Richmond, august 22d. 1819.
The enclosed Numbers, written by me, were published, a few weeks ago, in the Enquirer.1 They relate to a subject as cardinal, in my judgment, as that which involved our Independence. Mr. Ritchie2 had some extra Copies struck, & has furnished me with a few, to be distributed among my particular, & my distinguished friends. I presume to ask your acceptance of a Copy.
No man in our Country has done so much as you, in Establishing our present happy system of government, or can feel a greater interest in preserving it.
Be pleased to accept the renewed assurances of my high consideration, respect, and Esteem. I am, Dear Sir, yr obt. Servt.
RC (DLC). Docketed incorrectly by JM, “April 22. 1819.” A copy of this letter, dated 22 May 1819, is printed in the John P. Branch Historical Papers of Randolph-Macon College, 2 (June 1905): 137.
1. The enclosed pamphlet has not been found, but Roane referred to four essays written by him under the signature “Hampden” and published in the Richmond Enquirer on 11, 15, 18, and 22 June 1819, attacking the Supreme Court’s decision in the case of McCulloch v. Maryland. For a brief description of the essays, see Mark R. Killenbeck, M’Culloch v. Maryland: Securing a Nation (Lawrence, Kansas, 2006), 132–40. The essays themselves are reprinted in Gerald Gunther, ed., John Marshall’s Defense of McCulloch v. Maryland (Stanford, Calif., 1969), 106–54.
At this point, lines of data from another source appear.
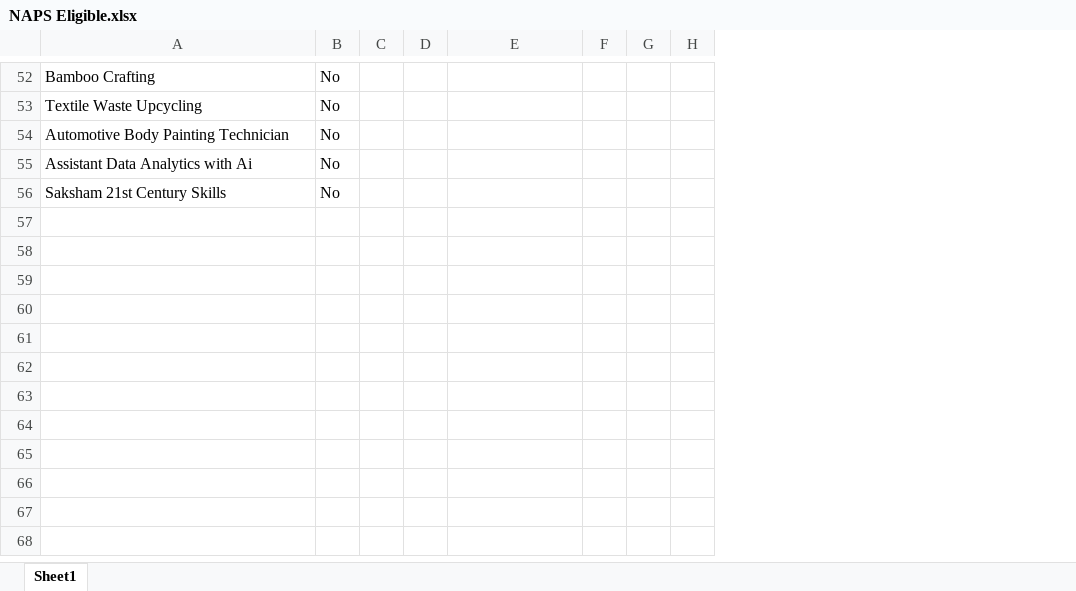
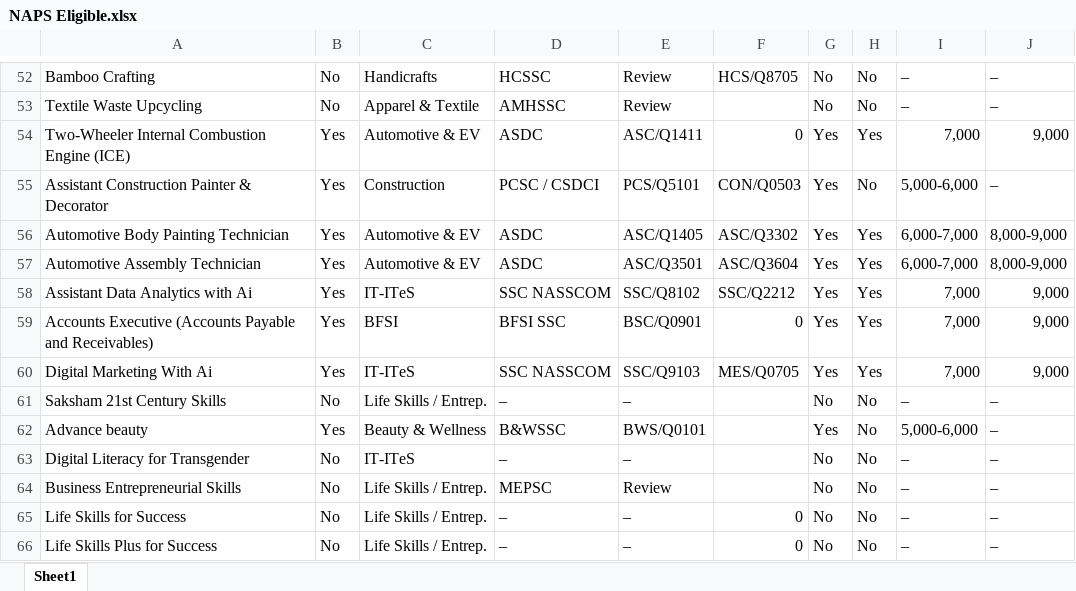
Before and after one commit to praveen875521sn/mis_dashboard, an Excel workbook: data/NAPS Eligible.xlsx, sheet Sheet1, drawn as a sheet; only a part is shown, gaps mark what is left out; values as stored, in another font and other column widths than the file's, no cell formats; conditional formats not drawn; removed rows and columns are numbered as before the commit, all else as after; the diff covers the shown part only; the diff names each change by its address in the sheet, - before the commit and + after, or states it on an @@ line.

```diff
--- a/data/NAPS Eligible.xlsx (sheet Sheet1)
+++ b/data/NAPS Eligible.xlsx (sheet Sheet1)
-column C, empty
-column D, empty
-column F, empty
-column G, empty
+column D, rows 52-53: HCSSC | AMHSSC; row 56: ASDC; row 58: SSC NASSCOM; row 61: –
+column E, rows 52-53: Review | Review; row 56: ASC/Q1405; row 58: SSC/Q8102; row 61: –
+column F, row 52: HCS/Q8705; row 56: ASC/Q3302; row 58: SSC/Q2212
+column G, rows 52-53: No | No; row 56: Yes; row 58: Yes; row 61: No
+column I, rows 52-53: – | –; row 56: 6,000-7,000; row 58: 7,000; row 61: –
+column J, rows 52-53: – | –; row 56: 8,000-9,000; row 58: 9,000; row 61: –
-C52: (empty)
+C52: Handicrafts
-H52:H53: (empty)
+H52:H53: No
-C53: (empty)
+C53: Apparel & Textile
+row 54: Two-Wheeler Internal Combustion Engine (ICE) | Yes | Automotive & EV | ASDC | ASC/Q1411 | 0 | Yes | Yes | 7,000 | 9,000
+row 55: Assistant Construction Painter & Decorator | Yes | Construction | PCSC / CSDCI | PCS/Q5101 | CON/Q0503 | Yes | No | 5,000-6,000 | –
-B56: No
+B56: Yes
-C56: (empty)
+C56: Automotive & EV
-H56: (empty)
+H56: Yes
+row 57: Automotive Assembly Technician | Yes | Automotive & EV | ASDC | ASC/Q3501 | ASC/Q3604 | Yes | Yes | 6,000-7,000 | 8,000-9,000
-B58: No
+B58: Yes
-C58: (empty)
+C58: IT-ITeS
-H58: (empty)
+H58: Yes
+row 59: Accounts Executive (Accounts Payable and Receivables) | Yes | BFSI | BFSI SSC | BSC/Q0901 | 0 | Yes | Yes | 7,000 | 9,000
+row 60: Digital Marketing With Ai | Yes | IT-ITeS | SSC NASSCOM | SSC/Q9103 | MES/Q0705 | Yes | Yes | 7,000 | 9,000
-C61: (empty)
+C61: Life Skills / Entrep.
-H61: (empty)
+H61: No
+row 62: Advance beauty | Yes | Beauty & Wellness | B&WSSC | BWS/Q0101 |  | Yes | No | 5,000-6,000 | –
+row 63: Digital Literacy for Transgender | No | IT-ITeS | – | – |  | No | No | – | –
+row 64: Business Entrepreneurial Skills | No | Life Skills / Entrep. | MEPSC | Review |  | No | No | – | –
+row 65: Life Skills for Success | No | Life Skills / Entrep. | – | – | 0 | No | No | – | –
+row 66: Life Skills Plus for Success | No | Life Skills / Entrep. | – | – | 0 | No | No | – | –
```
Also changed, not shown: 28 added rows, 28 removed rows, 3 moved rows and 28 edited cells elsewhere in this sheet, cell formats, data/Batch_Plan_New.xlsx, data/Center Master.xlsx, 52 other files.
2. Thomas Ritchie (1778–1854) was the influential editor of the Richmond Enquirer, 1804–45, and a political force for the Jeffersonian Republicans and later the Democratic Party in Virginia. He supported JM and served briefly in the War of 1812. Ritchie edited the Washington, D.C., Union, the Polk administration newspaper, from 1845 to 1851.